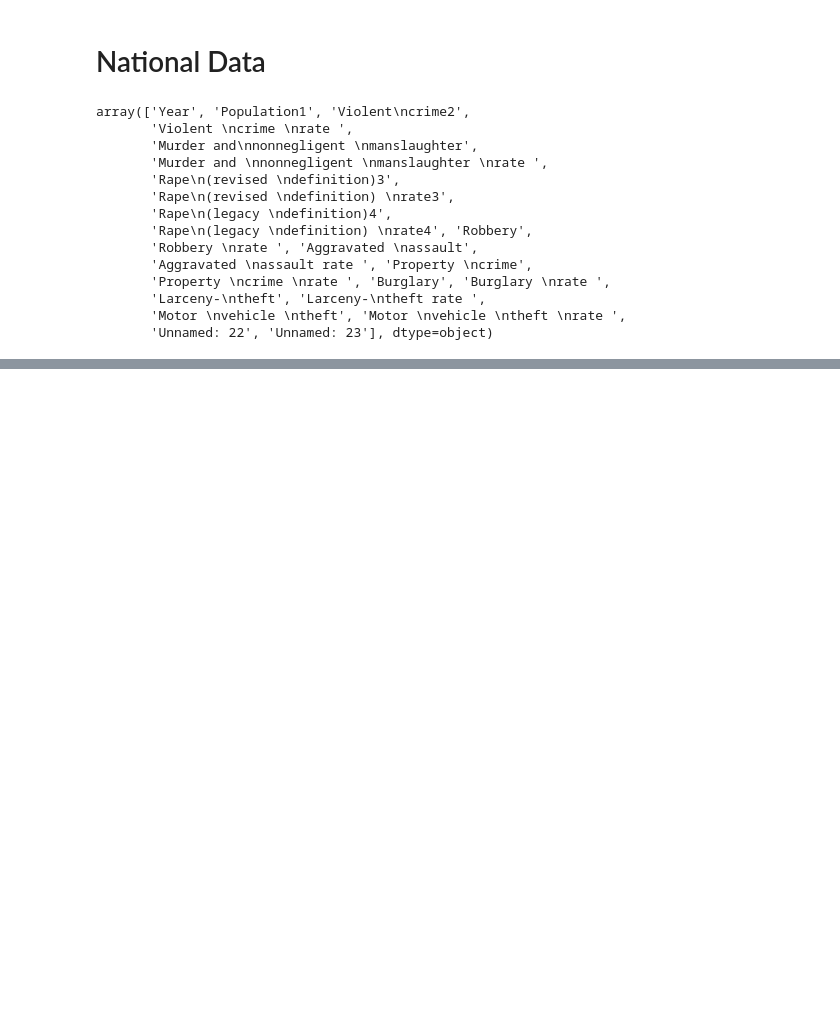
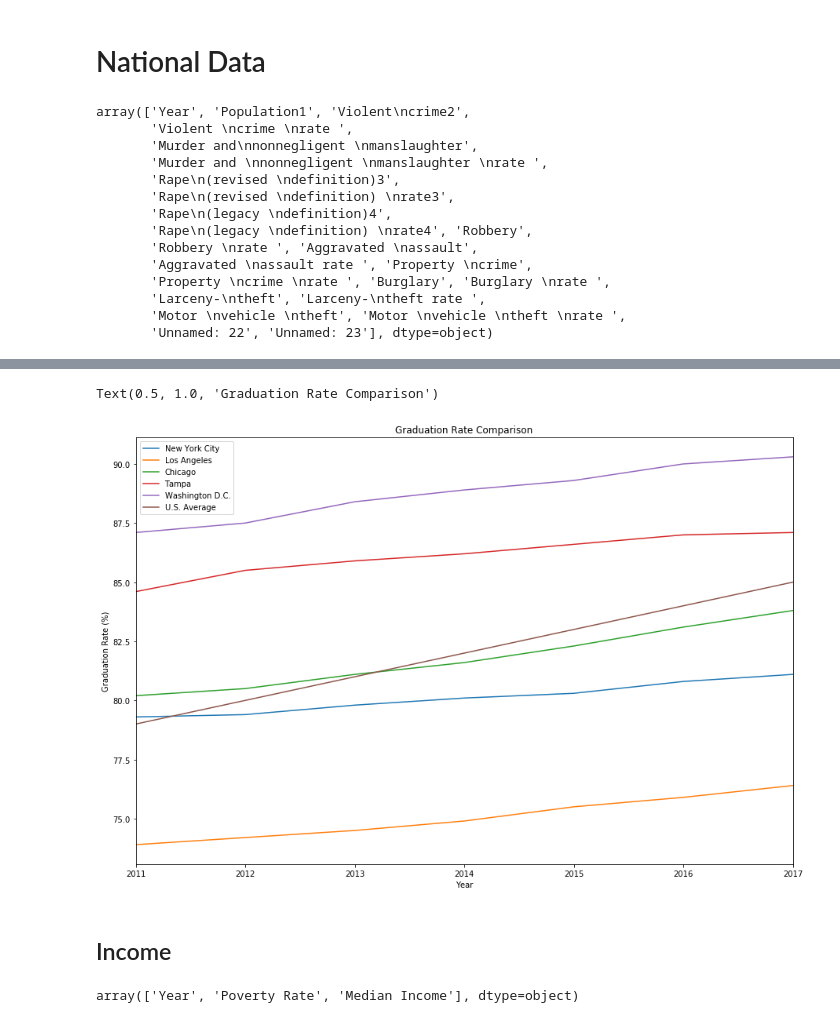
Before and after one commit to MikeAnderson89/National-Crime-Rate-Correlations, a Jupyter notebook: United States/National_Trial.ipynb, the cells around one changed output, grey strips where cells are left out. Saved outputs shown, nothing was run; the diff lists cells and outputs as text; code cells hidden in the pictures; blank space fills up the shorter version.

```diff
--- a/United States/National_Trial.ipynb
+++ b/United States/National_Trial.ipynb
@@ -82,0 +79,30 @@ national_data.to_csv('Comparative_Crime_Data.csv')
+# %%
+nyc_grad_file = "../New York/HighSchoolGradRateNewYork.csv"
+la_grad_file = "../Los Angeles/LA_education.csv"
+chi_grad_file = "../Chicago/Chicago_Graduation_Rates.csv"
+tamp_grad_file = "../Tampa/Tampa_education.csv"
+dc_grad_file = "../DC_Crime/DC_Grad_Rate.csv"
+us_grad_file = "National Data/National_Graduation_Rates.csv"
+
+nyc_grad = pd.read_csv(nyc_grad_file)
+la_grad = pd.read_csv(la_grad_file)
+chi_grad = pd.read_csv(chi_grad_file)
+tamp_grad = pd.read_csv(tamp_grad_file)
+dc_grad = pd.read_csv(dc_grad_file)
+us_grad = pd.read_csv(us_grad_file)
+
+tamp_grad = tamp_grad[['Year', 'Graduation Rate']]
+
+nyc_grad = nyc_grad.rename(columns = {'Graduation Rate %': 'New York City'})
+la_grad = la_grad.rename(columns = {'Graduation Rate': 'Los Angeles'})
+chi_grad = chi_grad.rename(columns = {'Graduation Rate': 'Chicago', '\ufeffYears': 'Year'})
+tamp_grad = tamp_grad.rename(columns = {'Graduation Rate': 'Tampa'})
+dc_grad = dc_grad.rename(columns = {'Graduation_Rate': 'Washington D.C.'})
+us_grad = us_grad.rename(columns = {'Graduation Rate': 'U.S. Average'})
+# %%
+national_grad = pd.merge(nyc_grad, la_grad, on='Year', how='outer')
+national_grad = pd.merge(national_grad, chi_grad, on='Year', how='outer')
+national_grad = pd.merge(national_grad, tamp_grad, on='Year', how='outer')
+national_grad = pd.merge(national_grad, dc_grad, on='Year', how='outer')
+national_grad = pd.merge(national_grad, us_grad, on='Year', how='right')
+national_grad
@@ -82,0 +118,28 @@ national_data.to_csv('Comparative_Crime_Data.csv')
+# %%
+national_grad.plot(kind='line', x='Year', figsize=(15,10))
+plt.xlabel('Year')
+plt.ylabel('Graduation Rate (%)')
+plt.title('Graduation Rate Comparison')
+# %% [output]
+Text(0.5, 1.0, 'Graduation Rate Comparison')
+[figure, added]
+# %% [markdown]
+## Income
+# %%
+nyc_pov_file = "../New York/PercentEarningNewYork.csv"
+la_pov_file = "../Los Angeles/LA_income.csv"
+chi_pov_file = "../Chicago/Chicago_Income_Rates.csv"
+tamp_pov_file = "../Tampa/Tampa_poverty.csv"
+dc_pov_file = "../DC_Crime/DC_Perc_Poverty.csv"
+us_pov_file = "National Data/National_Poverty_Rates.csv"
+
+nyc_poverty = pd.read_csv(nyc_pov_file)
+la_poverty = pd.read_csv(la_pov_file)
+chi_poverty = pd.read_csv(chi_pov_file)
+tamp_poverty = pd.read_csv(tamp_pov_file)
+dc_poverty = pd.read_csv(dc_pov_file)
+us_poverty = pd.read_csv(us_pov_file)
+
+us_poverty.columns.values
+# %% [output]
+array(['Year', 'Poverty Rate', 'Median Income'], dtype=object)
```
Also changed, not shown: parts of 9 cells of this notebook, 5 other files.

- **Work to be completed**: Only a number is wanted here: how many lines of the data hold the string "outer".

- **Answer to the problem**: 4